So I went to get a massage the next day. The horror begins. This was only my second professional massage in my life, so I was excited. I went to a place on campus with an advertisement out in front (get a recommendation first!!). She seemed nice enough. So I went into the room where the massage was to take place, undressed and got under the sheet. Everything normal so far, right? I thought so.

Then she came in and was really chatty. First of all, I was exhausted. Second, I’m not usually that talkative and when I’m getting a massage I’d like to just relax, not have to make conversation. I needed to be healed for godsake; I was in serious pain. So I tell her about the pain and my exams, hoping she'd get the hint I was exhausted. In fact I think I said I was exhausted. She then asked what program I was in, (and this is where it all started I realize looking back) and of course I answer sociology.

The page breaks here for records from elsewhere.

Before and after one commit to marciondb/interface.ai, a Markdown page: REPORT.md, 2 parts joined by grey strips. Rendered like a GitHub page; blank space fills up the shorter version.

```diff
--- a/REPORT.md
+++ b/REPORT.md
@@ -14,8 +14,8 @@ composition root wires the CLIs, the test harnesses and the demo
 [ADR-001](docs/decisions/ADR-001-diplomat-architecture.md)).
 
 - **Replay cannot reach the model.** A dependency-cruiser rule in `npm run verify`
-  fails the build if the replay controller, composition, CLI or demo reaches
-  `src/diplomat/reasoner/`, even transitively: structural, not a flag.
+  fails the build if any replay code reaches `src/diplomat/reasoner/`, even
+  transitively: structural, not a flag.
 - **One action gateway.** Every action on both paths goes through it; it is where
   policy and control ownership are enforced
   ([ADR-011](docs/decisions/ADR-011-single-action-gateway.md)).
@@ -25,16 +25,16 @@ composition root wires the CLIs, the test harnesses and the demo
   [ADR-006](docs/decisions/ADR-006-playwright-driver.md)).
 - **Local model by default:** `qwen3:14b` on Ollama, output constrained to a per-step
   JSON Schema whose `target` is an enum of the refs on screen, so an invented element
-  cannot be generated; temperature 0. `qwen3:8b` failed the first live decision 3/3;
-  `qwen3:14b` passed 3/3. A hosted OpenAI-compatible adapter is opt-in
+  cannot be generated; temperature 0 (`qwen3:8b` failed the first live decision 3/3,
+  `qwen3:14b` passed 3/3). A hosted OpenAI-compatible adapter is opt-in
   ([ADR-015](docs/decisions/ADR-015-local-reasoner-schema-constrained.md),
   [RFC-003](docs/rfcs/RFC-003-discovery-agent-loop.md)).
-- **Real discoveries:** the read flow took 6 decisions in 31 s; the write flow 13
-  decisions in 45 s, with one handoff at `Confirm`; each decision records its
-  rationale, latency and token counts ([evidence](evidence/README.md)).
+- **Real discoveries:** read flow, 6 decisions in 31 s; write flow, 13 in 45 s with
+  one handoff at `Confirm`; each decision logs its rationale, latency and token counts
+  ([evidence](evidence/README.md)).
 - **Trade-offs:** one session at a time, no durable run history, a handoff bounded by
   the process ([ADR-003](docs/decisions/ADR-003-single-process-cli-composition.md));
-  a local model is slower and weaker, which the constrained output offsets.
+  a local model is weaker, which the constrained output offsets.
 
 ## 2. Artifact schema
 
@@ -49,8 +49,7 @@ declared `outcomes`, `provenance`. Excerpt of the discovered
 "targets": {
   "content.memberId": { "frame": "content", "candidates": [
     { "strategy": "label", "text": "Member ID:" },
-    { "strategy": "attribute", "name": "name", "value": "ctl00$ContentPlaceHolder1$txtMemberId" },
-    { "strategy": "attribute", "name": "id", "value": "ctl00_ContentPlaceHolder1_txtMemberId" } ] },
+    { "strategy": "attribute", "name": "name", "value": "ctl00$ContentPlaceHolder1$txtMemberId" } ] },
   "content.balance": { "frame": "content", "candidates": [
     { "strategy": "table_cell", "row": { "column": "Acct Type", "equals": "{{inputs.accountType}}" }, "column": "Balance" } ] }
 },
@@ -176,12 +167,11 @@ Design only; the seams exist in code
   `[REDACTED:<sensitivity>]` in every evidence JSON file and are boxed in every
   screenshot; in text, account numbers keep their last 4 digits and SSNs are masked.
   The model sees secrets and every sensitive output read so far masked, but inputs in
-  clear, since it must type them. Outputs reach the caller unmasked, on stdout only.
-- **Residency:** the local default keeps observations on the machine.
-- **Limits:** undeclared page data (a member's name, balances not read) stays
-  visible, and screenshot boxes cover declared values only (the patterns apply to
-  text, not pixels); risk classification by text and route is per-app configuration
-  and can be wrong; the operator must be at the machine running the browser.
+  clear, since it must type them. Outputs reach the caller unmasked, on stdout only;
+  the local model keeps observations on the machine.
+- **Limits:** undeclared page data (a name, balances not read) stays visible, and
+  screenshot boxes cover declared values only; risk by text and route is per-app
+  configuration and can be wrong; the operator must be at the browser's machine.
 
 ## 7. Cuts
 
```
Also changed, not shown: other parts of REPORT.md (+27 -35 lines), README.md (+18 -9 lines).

I think she mistook me for a psychologist and thought she might get some free therapy while she tried to work out my kinks. A half hour goes by (I was paying for) and she had told me about all three of her unhappy marriages! Trying to be a generally nice person I attempted to console her, also praying she'd stop. I could see she was snowballing.

Then, she proceeded to tell me how horrible of a mother she has been for her daughter and starts CRYING!! I was laying there face up, under a sheet, as she did some funky thing with my leg. She had to stop the massage, go outside the room, leaving the door open, while I laid under the sheet, naked and completely vulnerable! I mean I’m not a prude, but c’mon.

Finally, after a few minutes, she came back with tissues and finishes her story. By then, I no longer felt like being nice. I was pissed. I went to be treated for some serious pain, not give some free therapy. However, I was still naked under the sheet. So, she had me trapped. She finished her story, rather than finish my massage. Left, this time closing the door.

I dressed quickly. Paid for the services not rendered, and left no tip. I hadn't imagined such drama could happen during a massage. I’d also never realized being confused with a psychologist could have such dire consequences.
*I had to update the title to make clear this didn't happen on a Friday the 13th.

Thursday, May 12, 2005

Women's Reproductive Healthcare, or "Stay Away from Me Doctor!"

This article,Procedure On Women In Labor Adds Risk, on the often needless procedure of episiotimies, is a little dated; however, it is still important to raise the issue of women and reproductive healthcare. I know THE DOCTOR told a lady I know very well, every time she had a kid (and she had five), she had to have an episiotomy. He told her,"It will be better in the long run," when she specifically asked him not to do an episiotomy (after she was experienced at the whole child birth thing). He did this even though she told him that was the hardest part of recovering from child birth. "It's better than tearing," he said. She's going to be a nurse now, so she'll get her revenge on THE DOCTOR uninformed on women's reproductive healthcare, and hopefully help out some other women.

But another significant and irreversible problem with the reproductive healthcare women receive is, "if there is a problem, solve it with a hysterectomy." Take it all out! It is so overprescribed for women with a very hard recovery since it is major, invasive surgery. And, again, irreversible. There are cheaper, less invasive, ways to deal with many of the problems women have, rather than just taking it all out. I know another very strong woman who was prescribed by her DOCTOR to have a hysterectomy. She said "no," and I'm going to get a second opinion. She was in her middle 30s, and still has her uterus.

*I have had good experiences with the women's health doctors at McKinley.

Sunday, May 01, 2005

Frank Rich: Conservatives Heart South Park

Frank Rich had a piece in the NYTimes today that discusses the Terri Schiavo South Park episode I previously commented about. If you want to check it out, here it is. He also talks about censorship. Its a great article, I would write more, but I should be writing a paper...